In an industry dominated by larger-than-life personalities, sometimes with egos to match, even a touch of false modesty is refreshing. But for first-time feature director Michael Rapaport, better known for his acting turns in True Romance (1993) and TV’s Boston Public, humility is no act.
After a decade spent seeking the right opportunity to get behind the camera, the native New Yorker, a self-proclaimed “hard-core fan” of the seminal hip-hop trio (and sometime quartet) A Tribe Called Quest, saw the stars align in 2008, when Tribe reunited for an abbreviated summer tour.
Having joined the ranks of today’s most promising young directors after first crafting music videos for Morrissey and Dionne Farris, Zack Snyder has skillfully married his passion for song with his inclination to grandiose cinema.
Whether thrusting us into a world on the brink of apocalypse against the haunting strains of Johnny Cash’s “The Man Comes Around” in Dawn of the Dead (2004), or opening his adaptation of Alan Moore’s Watchmen (2009) with a condensed century of superhero history backed by Bob Dylan’s “The Times They Are a-Changin’,” Snyder has a Midas touch in the soundtrack department.
When he appeared before the U.S. Senate in 1991, nine years before joining the board of directors of the Institute for Music and Neurologic Function, Grateful Dead drummer Mickey Hart spoke of the healing power of music, and how it might be instrumental in restoring the morale and mental health of the aged.
Little did Hart know at the time that his own music, like that of ’60s contemporaries Bob Dylan, Buffalo Springfield and The Beatles, would ultimately resuscitate Jim Kohlberg’s movie The Music Never Stopped, adapted from an essay by Dr. Oliver Sacks about the power of song to help a brain-damaged amnesiac recover lost memories.
Music: Bob Dylan
Chances are you don't have tickets to Bob Dylan's sold-out show at the Fox tomorrow.
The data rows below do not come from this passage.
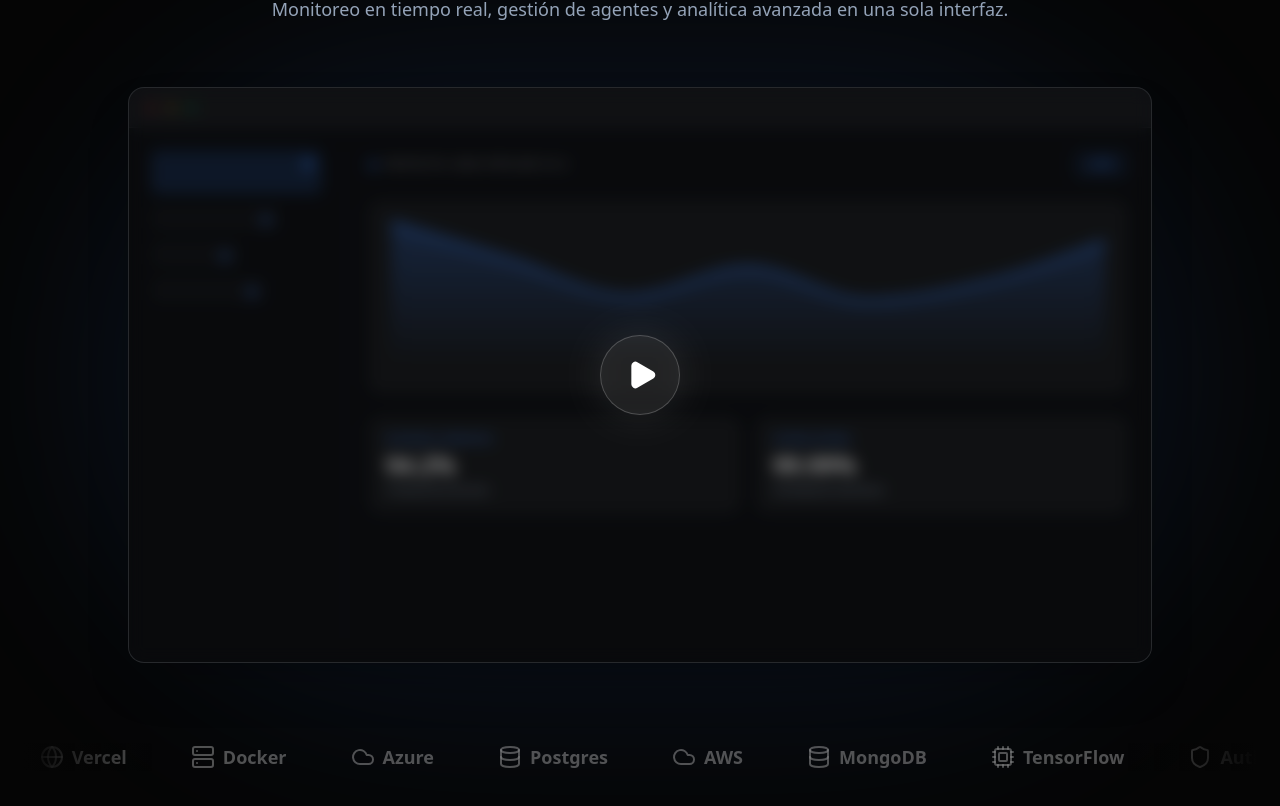
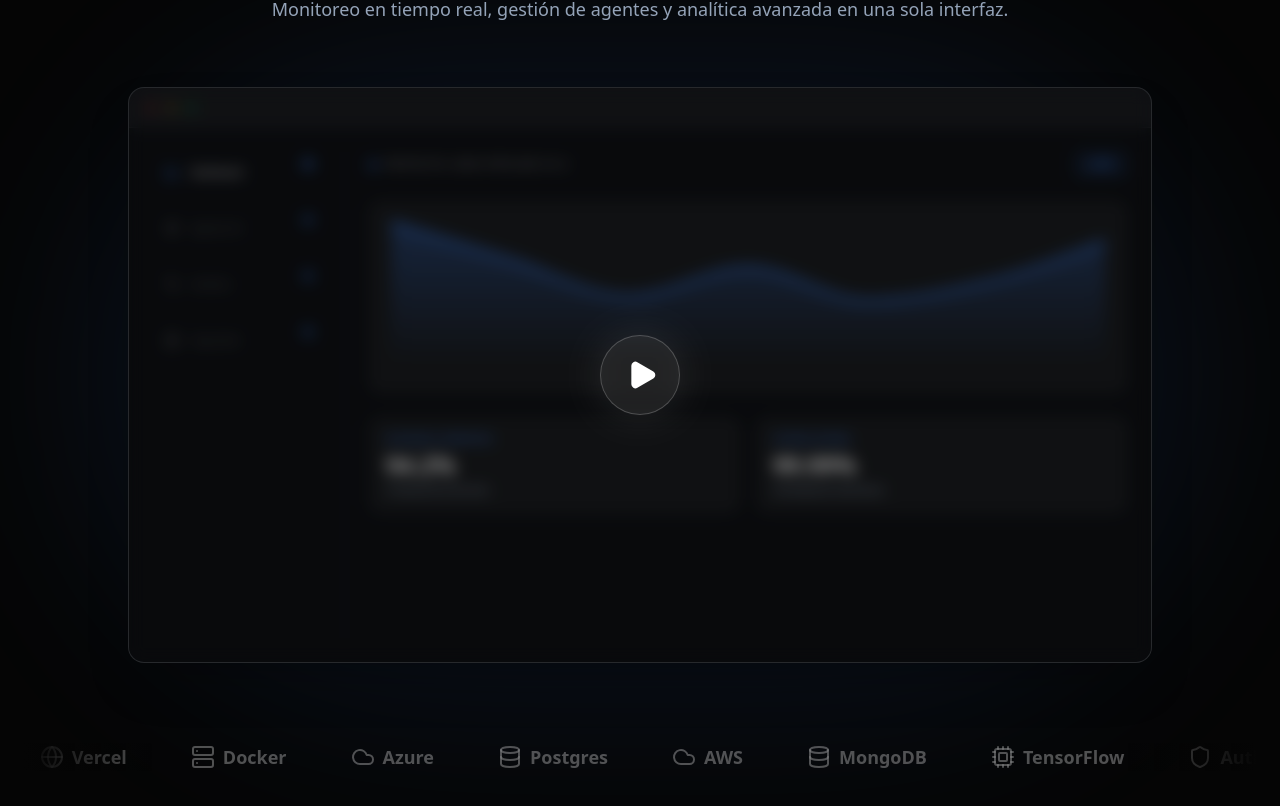
Before and after one commit to bittecoltech-sketch/Bitte, a Next.js app: page / in a window 1280 px wide. Shown: the part 1043-1849 px from the top of the page. Built offline with nearby package versions, Linux system fonts and the light colour scheme.

Commit message:
feat: populate sidebar boxes with icons and labels in PlatformPreview

```diff
--- a/components/sections/PlatformPreview.tsx
+++ b/components/sections/PlatformPreview.tsx
@@ -64,6 +64,7 @@ function InteractiveBox({
     description,
     className,
     isActive,
+    icon: Icon,
     onClick,
     onMouseEnter
 }: {
@@ -71,6 +72,7 @@ function InteractiveBox({
     description: string;
     className: string;
     isActive?: boolean;
+    icon?: any;
     onClick?: () => void;
     onMouseEnter?: () => void;
 }) {
@@ -78,13 +80,19 @@ function InteractiveBox({
         <div
             onClick={onClick}
             onMouseEnter={onMouseEnter}
-            className={`relative group/item cursor-pointer ${className} transition-all duration-300`}
+            className={`relative group/item cursor-pointer ${className} transition-all duration-300 flex items-center px-3 gap-3`}
         >
             {/* Base Box */}
-            <div className={`absolute inset-0 transition-all rounded shadow-inner ${isActive
-                ? "bg-bitte-blue/20 border border-bitte-blue/50"
-                : "bg-white/[0.03] group-hover/item:bg-white/[0.08] border border-white/5 group-hover/item:border-bitte-blue/30"
+            <div className={`absolute inset-0 transition-all rounded shadow-inner -z-10 ${isActive
+                    ? "bg-bitte-blue/20 border border-bitte-blue/50"
+                    : "bg-white/[0.03] group-hover/item:bg-white/[0.08] border border-white/5 group-hover/item:border-bitte-blue/30"
                 }`} />
+
+            {/* Icon & Label */}
+            {Icon && <Icon className={`w-3.5 h-3.5 transition-colors ${isActive ? 'text-bitte-blue' : 'text-white/40 group-hover/item:text-white/70'}`} />}
+            <span className={`text-[10px] font-medium transition-colors hidden md:block whitespace-nowrap ${isActive ? 'text-white' : 'text-white/30 group-hover/item:text-white/60'}`}>
+                {label}
+            </span>
 
             {/* Pulse Hotspot Dot */}
             <div className="absolute top-2 right-2 flex h-2 w-2">
@@ -162,30 +170,34 @@ export default function PlatformPreview() {
                             {/* Sidebar */}
                             <div className="w-16 md:w-48 border-r border-white/5 pr-6 hidden md:block space-y-4">
                                 <InteractiveBox
-                                    label="Dashboard General"
+                                    label="Dashboard"
                                     description="Visualización holística de operaciones e infraestructura."
                                     className="h-10 w-full"
+                                    icon={BarChart3}
                                     isActive={activeView === 'dashboard'}
                                     onMouseEnter={() => setActiveView('dashboard')}
                                 />
                                 <InteractiveBox
-                                    label="Despliegue Agentes"
+                                    label="Agentes IA"
                                     description="Gestión de orquestación para agentes autónomos."
-                                    className="h-5 w-3/4"
+                                    className="h-10 w-full"
+                                    icon={Zap}
                                     isActive={activeView === 'agentes'}
                                     onMouseEnter={() => setActiveView('agentes')}
                                 />
                                 <InteractiveBox
-                                    label="Analítica Predictiva"
+                                    label="Analítica"
                                     description="Modelado estocástico basado en datos históricos."
-                                    className="h-5 w-1/2"
+                                    className="h-10 w-full"
+                                    icon={Activity}
                                     isActive={activeView === 'analitica'}
                                     onMouseEnter={() => setActiveView('analitica')}
                                 />
                                 <InteractiveBox
-                                    label="Centro de Seguridad"
+                                    label="Seguridad"
                                     description="Monitoreo de tráfico malicioso y brechas."
-                                    className="h-5 w-2/3"
+                                    className="h-10 w-full"
+                                    icon={Lock}
                                     isActive={activeView === 'seguridad'}
                                     onMouseEnter={() => setActiveView('seguridad')}
                                 />
```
Lucky for you, the legendary musician who single-handedly redefined song as poetry, is playing a second show at the Warfield on Wednesday, and tickets are not being sold in advance. Bring your sleeping bag, camp out at the box office on Tuesday night and come prepared with $60 cash. If you call yourself a music lover, this is your duty. $60; Wednesday, 8/25; The Warfield, 982 Market St., 800-745-3000, thewarfieldtheatre.com